WHAT THE EXERCISE ASKS >> One part of the entries below is wanted: the lines from the one containing "GfwProxy --> BrHome" through the one containing "class BrDial,BrHome,BrGfw CssOrange". Write those out exactly and nothing else.

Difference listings
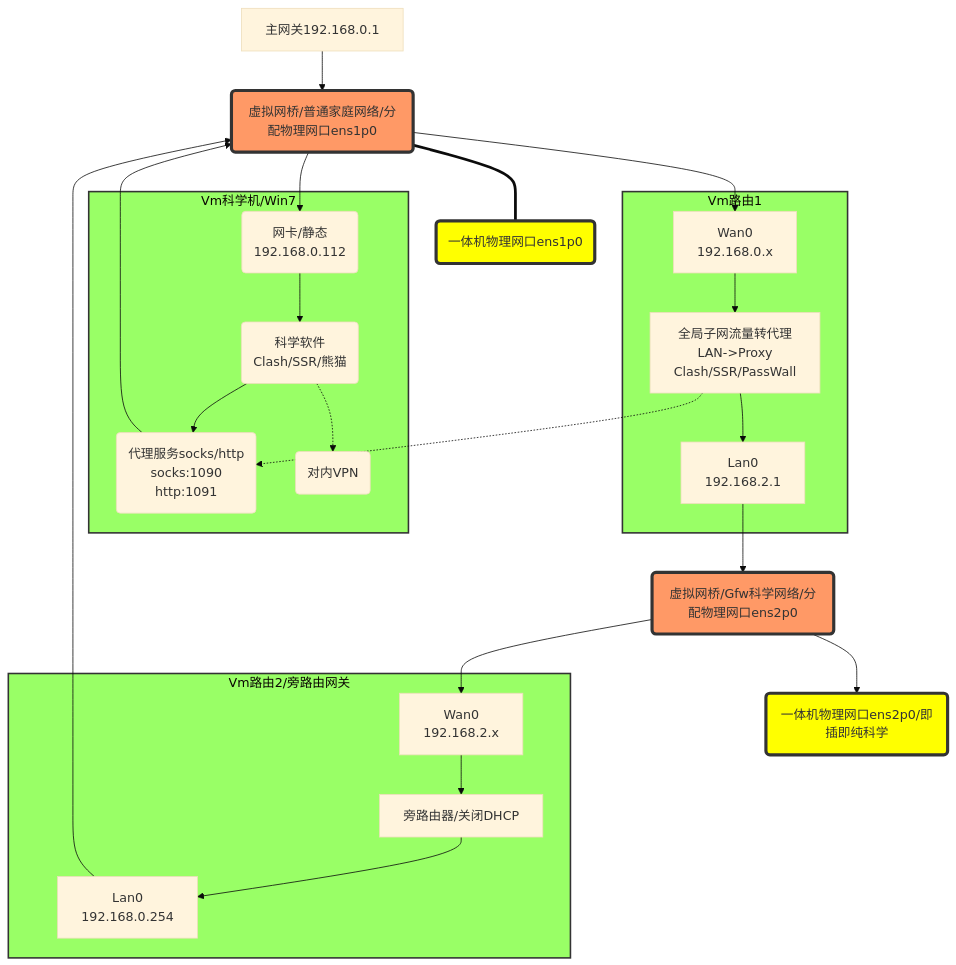
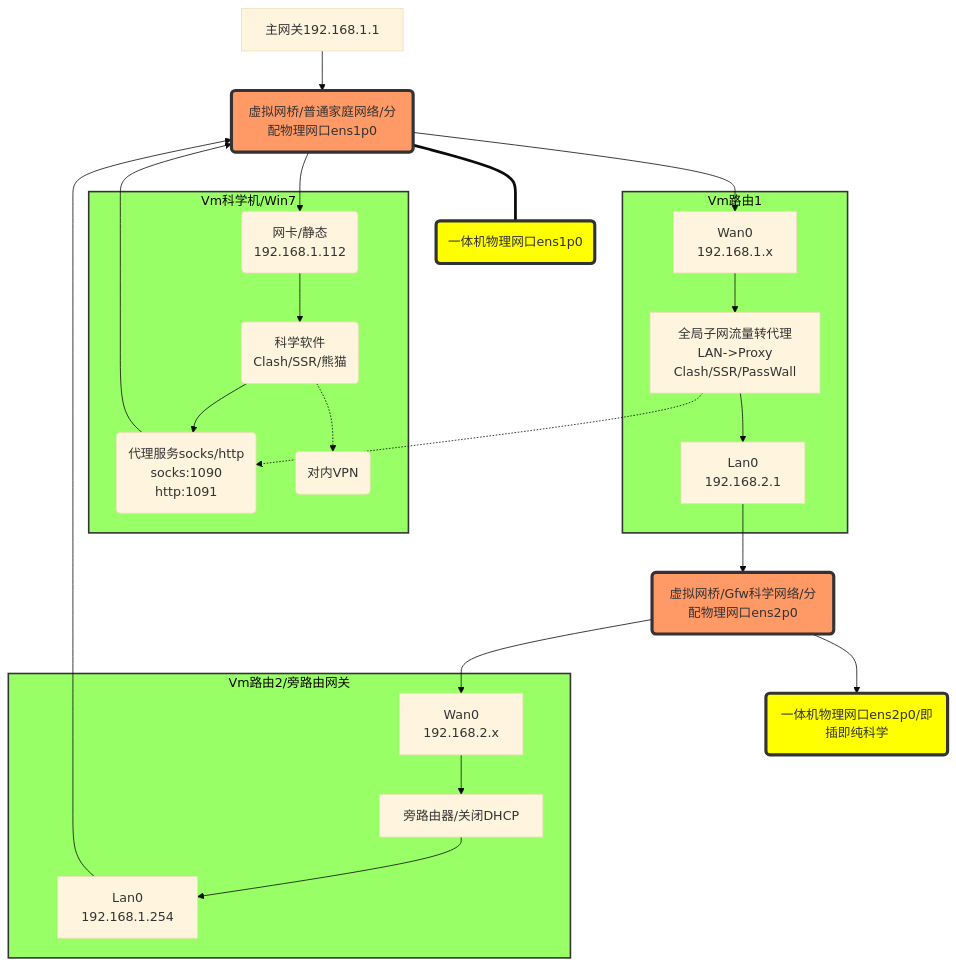
One commit to godvmxi/godvmxi.github.io changed the third of 3 diagrams in source/_posts/pve-gfw-home-usage.md. Above: the diagram before and after it, drawn with Mermaid (base theme). The commit also changed other lines of this file, not shown here.

````diff
--- a/source/_posts/pve-gfw-home-usage.md
+++ b/source/_posts/pve-gfw-home-usage.md
@@ -166,87 +169,87 @@
 ```mermaid
 graph TB
 
     BrHome(虚拟网桥/普通家庭网络/分配物理网口ens1p0)
     BrGfw(虚拟网桥/Gfw科学网络/分配物理网口ens2p0)
     
     BrHomePhy(一体机物理网口ens1p0)
     BrGfwPhy(一体机物理网口ens2p0/即插即纯科学)
 
-    DialLan0[主网关192.168.0.1]
+    DialLan0[主网关192.168.1.1]
 
     DialLan0 --> BrHome
 
 
     subgraph SubVmWin0[Vm科学机/Win7]
-        SubVmWin0Eth(网卡/静态<br>192.168.0.112)
+        SubVmWin0Eth(网卡/静态<br>192.168.1.112)
         GfwSw(科学软件<br>Clash/SSR/熊猫)
         GfwProxy(代理服务socks/http<br>socks:1090<br>http:1091)
         GfwVpn(对内VPN)
         SubVmWin0Eth --> GfwSw
         GfwSw --> GfwProxy
         GfwSw -.-> GfwVpn
 
     end
 
 
     subgraph SubVmOp1[Vm路由1]
-        SubVmOp1OpWan[Wan0<br>192.168.0.x] --> SubVmOp1Op
+        SubVmOp1OpWan[Wan0<br>192.168.1.x] --> SubVmOp1Op
         SubVmOp1Op[全局子网流量转代理<br>LAN->Proxy<br>Clash/SSR/PassWall]
         SubVmOp1Op --> SubVmOp1OpLan[Lan0<br>192.168.2.1]
     end
 
 
     subgraph SubVmOp2[Vm路由2/旁路由网关]
         SubVmOp2OpWan[Wan0<br>192.168.2.x] --> SubVmOp2Op
         SubVmOp2Op[旁路由器/关闭DHCP]
-        SubVmOp2Op --> SubVmOp2OpLan[Lan0<br>192.168.0.254]
+        SubVmOp2Op --> SubVmOp2OpLan[Lan0<br>192.168.1.254]
     end
 
 
 
 
     BrHome --> SubVmWin0Eth
 
     GfwProxy --> BrHome
     BrHome === BrHomePhy
 
 
     
     
 
     BrHome --> SubVmOp1OpWan
 
     SubVmOp1Op -.->  GfwProxy
 
 
 
     SubVmOp1OpLan --> BrGfw
 
 
     BrGfw --> SubVmOp2OpWan
 
     BrGfw --> BrGfwPhy
 
     SubVmOp2OpLan --> BrHome
     
 
     classDef CssGreen fill:#9f6,stroke:#333,stroke-width:2px;
     classDef CssOrange fill:#f96,stroke:#333,stroke-width:4px;
     classDef CssRed    fill:#ff0,stroke:#333,stroke-width:4px;
 
     classDef CssReal    fill:#666,stroke:#333,stroke-width:4px;
 
     class BrDial,BrHome,BrGfw CssOrange
     class SubVmWin0,SubVmOp1,SubVmOp2,VmSubDial,SubVmService CssGreen
 
     class SubVmService CssGreen
     class BrGfwPhy,BrHomePhy,BrDialPhy CssRed
 
     class SubRealDevice CssReal
     class SubPhyRouter CssReal
 
 
 
      
 
 ```
````
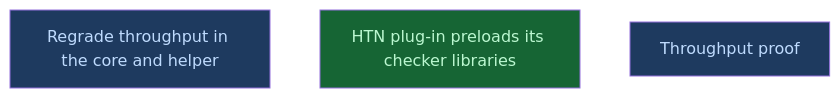
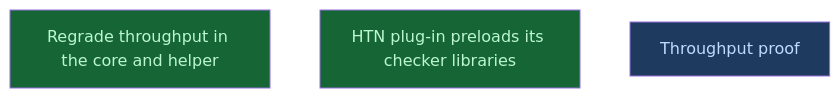
The diagram in __roadmap__/m2a-evaluation-parity/components/assembly/parity/throughput/README.md (CrackingShells/Candler), drawn with Mermaid before and after one commit. The commit also changed other lines of this file and 1 other file, not shown here.

Commit message:
rdm(evaluation): mark regrade_throughput done
Its gates pass on the landed commits, plus the fix for the helper pipe
race that lost an outcome at concurrency 8.

````diff
--- a/__roadmap__/m2a-evaluation-parity/components/assembly/parity/throughput/README.md
+++ b/__roadmap__/m2a-evaluation-parity/components/assembly/parity/throughput/README.md
@@ -19,11 +19,11 @@
 ```mermaid
 graph TD
-    regrade_throughput[Regrade throughput in the core and helper]:::amendment
+    regrade_throughput[Regrade throughput in the core and helper]:::done
     htn_preload[HTN plug-in preloads its checker libraries]:::done
     proof[Throughput proof]:::amendment
     classDef done       fill:#166534,color:#bbf7d0
     classDef inprogress fill:#854d0e,color:#fef08a
     classDef planned    fill:#374151,color:#e5e7eb
     classDef amendment  fill:#1e3a5f,color:#bfdbfe
     classDef blocked    fill:#7f1d1d,color:#fecaca
 ```
````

SOLUTION TO THIS PROBLEM >>
     GfwProxy --> BrHome
     BrHome === BrHomePhy
 
 
     
     
 
     BrHome --> SubVmOp1OpWan
 
     SubVmOp1Op -.->  GfwProxy
 
 
 
     SubVmOp1OpLan --> BrGfw
 
 
     BrGfw --> SubVmOp2OpWan
 
     BrGfw --> BrGfwPhy
 
     SubVmOp2OpLan --> BrHome
     
 
     classDef CssGreen fill:#9f6,stroke:#333,stroke-width:2px;
     classDef CssOrange fill:#f96,stroke:#333,stroke-width:4px;
     classDef CssRed    fill:#ff0,stroke:#333,stroke-width:4px;
 
     classDef CssReal    fill:#666,stroke:#333,stroke-width:4px;
 
     class BrDial,BrHome,BrGfw CssOrange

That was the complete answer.